## TASK DESCRIPTION:
Without any pictures, restate the full set of records below exactly.
** DATA PROVIDED follows **
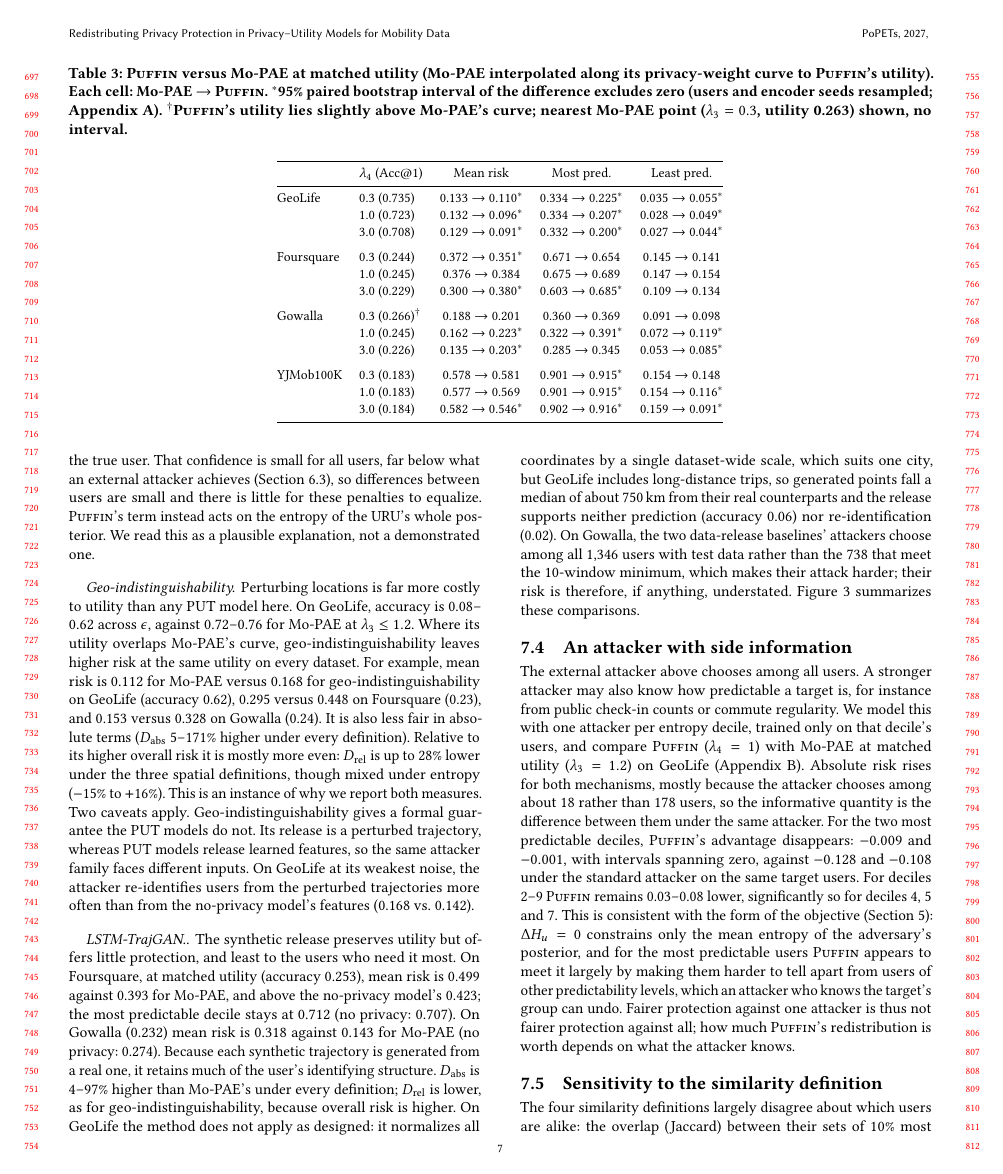
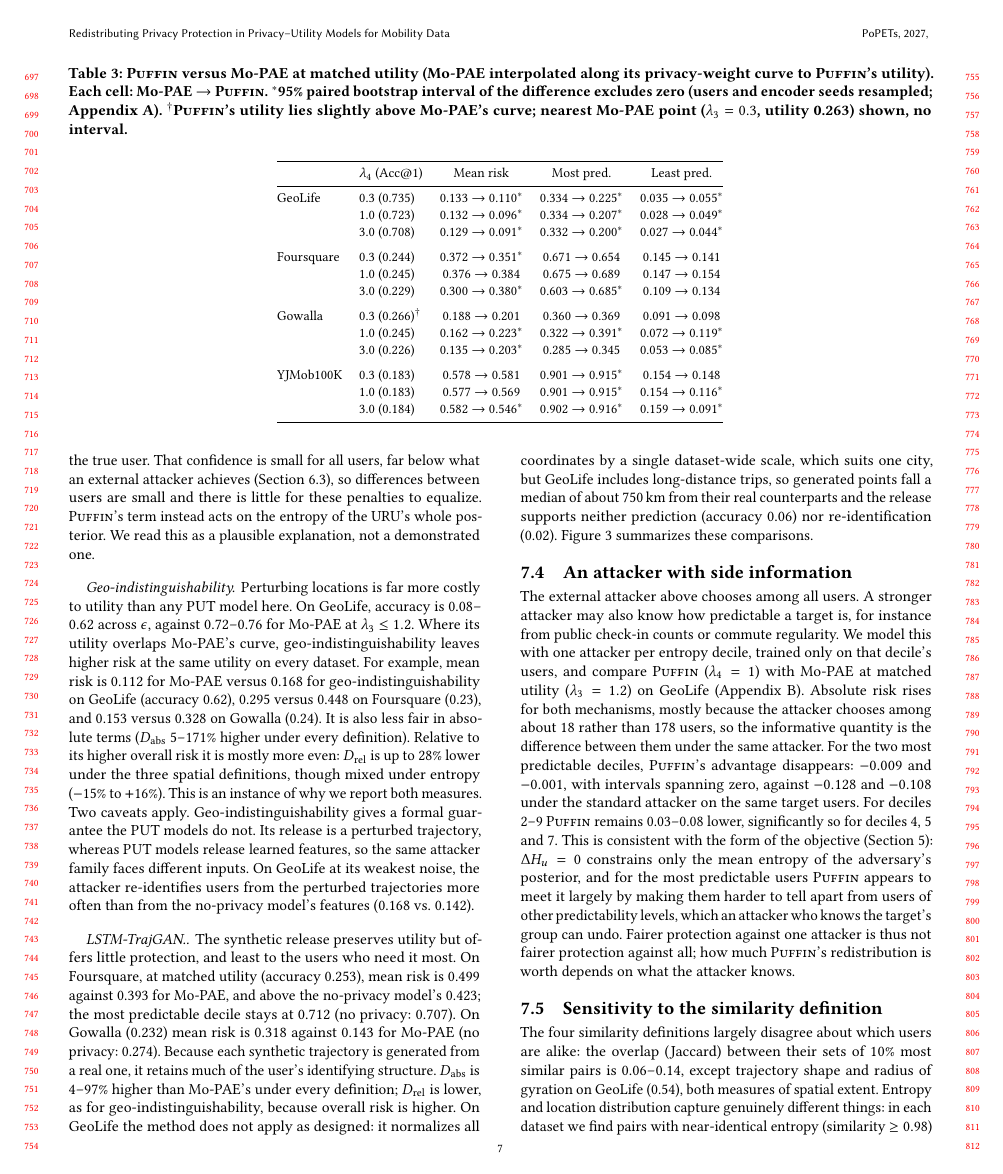
Before and after one commit to ajahanba/puffin2, a LaTeX paper (paper/main.tex): page 7 of 13. Compiled offline with pdfLaTeX.

Commit message:
Paper: remove Gowalla candidate-set caveat (attackers share the same candidate set; reported users already matched)
Co-Authored-By: Claude Opus 5.5 <noreply@anthropic.com>
Claude-Session: https://claude.ai/code/session_017QDfSZaqkqgbGHJw6oTZJ7

```diff
--- a/paper/main.tex
+++ b/paper/main.tex
@@ -315,7 +315,7 @@ Gowalla & \puffin, entropy (0.3) & 0.266$^\dagger$ & 0.188 $\to$ 0.201 & 0.360 $
 
 \paragraph{Geo-indistinguishability.} Perturbing locations is far more costly to utility than any PUT model here. On GeoLife, accuracy is 0.08--0.62 across $\epsilon$, against 0.72--0.76 for Mo-PAE at $\lambda_3\le1.2$. Where its utility overlaps Mo-PAE's curve, geo-indistinguishability leaves higher risk at the same utility on every dataset. For example, mean risk is 0.112 for Mo-PAE versus 0.168 for geo-indistinguishability on GeoLife (accuracy 0.62), 0.295 versus 0.448 on Foursquare (0.23), and 0.153 versus 0.328 on Gowalla (0.24). It is also less fair in absolute terms ($D_{\mathrm{abs}}$ 5--171\% higher under every definition). Relative to its higher overall risk it is mostly more even: $D_{\mathrm{rel}}$ is up to 28\% lower under the three spatial definitions, though mixed under entropy ($-15\%$ to $+16\%$). This is an instance of why we report both measures. Two caveats apply. Geo-indistinguishability gives a formal guarantee the PUT models do not. Its release is a perturbed trajectory, whereas PUT models release learned features, so the same attacker family faces different inputs. On GeoLife at its weakest noise, the attacker re-identifies users from the perturbed trajectories more often than from the no-privacy model's features (0.168 vs.\ 0.142).
 
-\paragraph{LSTM-TrajGAN.} The synthetic release preserves utility but offers little protection, and least to the users who need it most. On Foursquare, at matched utility (accuracy 0.253), mean risk is 0.499 against 0.393 for Mo-PAE, and above the no-privacy model's 0.423; the most predictable decile stays at 0.712 (no privacy: 0.707). On Gowalla (0.232) mean risk is 0.318 against 0.143 for Mo-PAE (no privacy: 0.274). Because each synthetic trajectory is generated from a real one, it retains much of the user's identifying structure. $D_{\mathrm{abs}}$ is 4--97\% higher than Mo-PAE's under every definition; $D_{\mathrm{rel}}$ is lower, as for geo-indistinguishability, because overall risk is higher. On GeoLife the method does not apply as designed: it normalizes all coordinates by a single dataset-wide scale, which suits one city, but GeoLife includes long-distance trips, so generated points fall a median of about 750\,km from their real counterparts and the release supports neither prediction (accuracy 0.06) nor re-identification (0.02). On Gowalla, the two data-release baselines' attackers choose among all 1{,}346 users with test data rather than the 738 that meet the 10-window minimum, which makes their attack harder; their risk is therefore, if anything, understated. Figure~\ref{fig:tradeoff} summarizes these comparisons.
+\paragraph{LSTM-TrajGAN.} The synthetic release preserves utility but offers little protection, and least to the users who need it most. On Foursquare, at matched utility (accuracy 0.253), mean risk is 0.499 against 0.393 for Mo-PAE, and above the no-privacy model's 0.423; the most predictable decile stays at 0.712 (no privacy: 0.707). On Gowalla (0.232) mean risk is 0.318 against 0.143 for Mo-PAE (no privacy: 0.274). Because each synthetic trajectory is generated from a real one, it retains much of the user's identifying structure. $D_{\mathrm{abs}}$ is 4--97\% higher than Mo-PAE's under every definition; $D_{\mathrm{rel}}$ is lower, as for geo-indistinguishability, because overall risk is higher. On GeoLife the method does not apply as designed: it normalizes all coordinates by a single dataset-wide scale, which suits one city, but GeoLife includes long-distance trips, so generated points fall a median of about 750\,km from their real counterparts and the release supports neither prediction (accuracy 0.06) nor re-identification (0.02). Figure~\ref{fig:tradeoff} summarizes these comparisons.
 
 \begin{figure*}[t]
 \centering
```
** End of DATA PROVIDED **
## YOUR RESPONSE:
Before and after one commit to ajahanba/puffin2, a LaTeX paper (paper/main.tex): page 7 of 13. Compiled offline with pdfLaTeX.

Commit message:
Paper: remove Gowalla candidate-set caveat (attackers share the same candidate set; reported users already matched)
Co-Authored-By: Claude Opus 5.5 <noreply@anthropic.com>
Claude-Session: https://claude.ai/code/session_017QDfSZaqkqgbGHJw6oTZJ7

```diff
--- a/paper/main.tex
+++ b/paper/main.tex
@@ -315,7 +315,7 @@ Gowalla & \puffin, entropy (0.3) & 0.266$^\dagger$ & 0.188 $\to$ 0.201 & 0.360 $
 
 \paragraph{Geo-indistinguishability.} Perturbing locations is far more costly to utility than any PUT model here. On GeoLife, accuracy is 0.08--0.62 across $\epsilon$, against 0.72--0.76 for Mo-PAE at $\lambda_3\le1.2$. Where its utility overlaps Mo-PAE's curve, geo-indistinguishability leaves higher risk at the same utility on every dataset. For example, mean risk is 0.112 for Mo-PAE versus 0.168 for geo-indistinguishability on GeoLife (accuracy 0.62), 0.295 versus 0.448 on Foursquare (0.23), and 0.153 versus 0.328 on Gowalla (0.24). It is also less fair in absolute terms ($D_{\mathrm{abs}}$ 5--171\% higher under every definition). Relative to its higher overall risk it is mostly more even: $D_{\mathrm{rel}}$ is up to 28\% lower under the three spatial definitions, though mixed under entropy ($-15\%$ to $+16\%$). This is an instance of why we report both measures. Two caveats apply. Geo-indistinguishability gives a formal guarantee the PUT models do not. Its release is a perturbed trajectory, whereas PUT models release learned features, so the same attacker family faces different inputs. On GeoLife at its weakest noise, the attacker re-identifies users from the perturbed trajectories more often than from the no-privacy model's features (0.168 vs.\ 0.142).
 
-\paragraph{LSTM-TrajGAN.} The synthetic release preserves utility but offers little protection, and least to the users who need it most. On Foursquare, at matched utility (accuracy 0.253), mean risk is 0.499 against 0.393 for Mo-PAE, and above the no-privacy model's 0.423; the most predictable decile stays at 0.712 (no privacy: 0.707). On Gowalla (0.232) mean risk is 0.318 against 0.143 for Mo-PAE (no privacy: 0.274). Because each synthetic trajectory is generated from a real one, it retains much of the user's identifying structure. $D_{\mathrm{abs}}$ is 4--97\% higher than Mo-PAE's under every definition; $D_{\mathrm{rel}}$ is lower, as for geo-indistinguishability, because overall risk is higher. On GeoLife the method does not apply as designed: it normalizes all coordinates by a single dataset-wide scale, which suits one city, but GeoLife includes long-distance trips, so generated points fall a median of about 750\,km from their real counterparts and the release supports neither prediction (accuracy 0.06) nor re-identification (0.02). On Gowalla, the two data-release baselines' attackers choose among all 1{,}346 users with test data rather than the 738 that meet the 10-window minimum, which makes their attack harder; their risk is therefore, if anything, understated. Figure~\ref{fig:tradeoff} summarizes these comparisons.
+\paragraph{LSTM-TrajGAN.} The synthetic release preserves utility but offers little protection, and least to the users who need it most. On Foursquare, at matched utility (accuracy 0.253), mean risk is 0.499 against 0.393 for Mo-PAE, and above the no-privacy model's 0.423; the most predictable decile stays at 0.712 (no privacy: 0.707). On Gowalla (0.232) mean risk is 0.318 against 0.143 for Mo-PAE (no privacy: 0.274). Because each synthetic trajectory is generated from a real one, it retains much of the user's identifying structure. $D_{\mathrm{abs}}$ is 4--97\% higher than Mo-PAE's under every definition; $D_{\mathrm{rel}}$ is lower, as for geo-indistinguishability, because overall risk is higher. On GeoLife the method does not apply as designed: it normalizes all coordinates by a single dataset-wide scale, which suits one city, but GeoLife includes long-distance trips, so generated points fall a median of about 750\,km from their real counterparts and the release supports neither prediction (accuracy 0.06) nor re-identification (0.02). Figure~\ref{fig:tradeoff} summarizes these comparisons.
 
 \begin{figure*}[t]
 \centering
```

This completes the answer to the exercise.